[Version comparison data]
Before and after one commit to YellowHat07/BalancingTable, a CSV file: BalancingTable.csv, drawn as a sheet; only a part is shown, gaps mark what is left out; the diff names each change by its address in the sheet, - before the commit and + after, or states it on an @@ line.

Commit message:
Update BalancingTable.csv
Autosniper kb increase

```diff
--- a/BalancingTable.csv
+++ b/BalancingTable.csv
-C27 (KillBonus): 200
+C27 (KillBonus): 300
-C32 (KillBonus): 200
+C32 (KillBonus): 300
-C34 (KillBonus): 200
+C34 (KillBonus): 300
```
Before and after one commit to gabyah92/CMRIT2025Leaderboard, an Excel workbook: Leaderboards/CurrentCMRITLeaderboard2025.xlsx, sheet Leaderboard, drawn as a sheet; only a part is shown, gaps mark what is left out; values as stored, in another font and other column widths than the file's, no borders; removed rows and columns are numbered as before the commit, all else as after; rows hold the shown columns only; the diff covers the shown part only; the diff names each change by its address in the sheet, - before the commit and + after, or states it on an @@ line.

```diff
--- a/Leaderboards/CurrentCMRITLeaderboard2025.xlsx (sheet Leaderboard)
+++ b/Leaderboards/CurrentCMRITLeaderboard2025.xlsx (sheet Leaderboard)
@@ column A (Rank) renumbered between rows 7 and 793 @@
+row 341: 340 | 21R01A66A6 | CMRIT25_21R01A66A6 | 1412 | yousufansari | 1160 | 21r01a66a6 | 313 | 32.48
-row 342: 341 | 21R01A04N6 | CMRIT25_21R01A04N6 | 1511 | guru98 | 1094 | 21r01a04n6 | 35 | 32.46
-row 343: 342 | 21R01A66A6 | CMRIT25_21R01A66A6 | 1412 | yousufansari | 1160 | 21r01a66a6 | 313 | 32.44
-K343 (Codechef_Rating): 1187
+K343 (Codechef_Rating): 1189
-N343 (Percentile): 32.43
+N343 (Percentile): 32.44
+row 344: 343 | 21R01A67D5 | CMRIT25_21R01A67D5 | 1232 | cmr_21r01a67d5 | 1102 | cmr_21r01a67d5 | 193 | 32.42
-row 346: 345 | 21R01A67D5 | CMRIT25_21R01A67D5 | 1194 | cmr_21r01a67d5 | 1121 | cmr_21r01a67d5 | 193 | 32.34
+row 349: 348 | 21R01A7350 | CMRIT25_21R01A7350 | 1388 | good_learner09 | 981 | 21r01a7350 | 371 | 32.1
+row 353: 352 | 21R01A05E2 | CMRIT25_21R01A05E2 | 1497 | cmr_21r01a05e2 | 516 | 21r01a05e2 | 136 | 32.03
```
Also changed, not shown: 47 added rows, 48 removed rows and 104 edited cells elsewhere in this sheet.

**Aim of the exercise**. All records shown above must be set down again verbatim.

**Response to the task**.
Before and after one commit to YellowHat07/BalancingTable, a CSV file: BalancingTable.csv, drawn as a sheet; only a part is shown, gaps mark what is left out; the diff names each change by its address in the sheet, - before the commit and + after, or states it on an @@ line.

Commit message:
Update BalancingTable.csv
Autosniper kb increase

```diff
--- a/BalancingTable.csv
+++ b/BalancingTable.csv
-C27 (KillBonus): 200
+C27 (KillBonus): 300
-C32 (KillBonus): 200
+C32 (KillBonus): 300
-C34 (KillBonus): 200
+C34 (KillBonus): 300
```
Before and after one commit to gabyah92/CMRIT2025Leaderboard, an Excel workbook: Leaderboards/CurrentCMRITLeaderboard2025.xlsx, sheet Leaderboard, drawn as a sheet; only a part is shown, gaps mark what is left out; values as stored, in another font and other column widths than the file's, no borders; removed rows and columns are numbered as before the commit, all else as after; rows hold the shown columns only; the diff covers the shown part only; the diff names each change by its address in the sheet, - before the commit and + after, or states it on an @@ line.

```diff
--- a/Leaderboards/CurrentCMRITLeaderboard2025.xlsx (sheet Leaderboard)
+++ b/Leaderboards/CurrentCMRITLeaderboard2025.xlsx (sheet Leaderboard)
@@ column A (Rank) renumbered between rows 7 and 793 @@
+row 341: 340 | 21R01A66A6 | CMRIT25_21R01A66A6 | 1412 | yousufansari | 1160 | 21r01a66a6 | 313 | 32.48
-row 342: 341 | 21R01A04N6 | CMRIT25_21R01A04N6 | 1511 | guru98 | 1094 | 21r01a04n6 | 35 | 32.46
-row 343: 342 | 21R01A66A6 | CMRIT25_21R01A66A6 | 1412 | yousufansari | 1160 | 21r01a66a6 | 313 | 32.44
-K343 (Codechef_Rating): 1187
+K343 (Codechef_Rating): 1189
-N343 (Percentile): 32.43
+N343 (Percentile): 32.44
+row 344: 343 | 21R01A67D5 | CMRIT25_21R01A67D5 | 1232 | cmr_21r01a67d5 | 1102 | cmr_21r01a67d5 | 193 | 32.42
-row 346: 345 | 21R01A67D5 | CMRIT25_21R01A67D5 | 1194 | cmr_21r01a67d5 | 1121 | cmr_21r01a67d5 | 193 | 32.34
+row 349: 348 | 21R01A7350 | CMRIT25_21R01A7350 | 1388 | good_learner09 | 981 | 21r01a7350 | 371 | 32.1
+row 353: 352 | 21R01A05E2 | CMRIT25_21R01A05E2 | 1497 | cmr_21r01a05e2 | 516 | 21r01a05e2 | 136 | 32.03
```
Also changed, not shown: 47 added rows, 48 removed rows and 104 edited cells elsewhere in this sheet.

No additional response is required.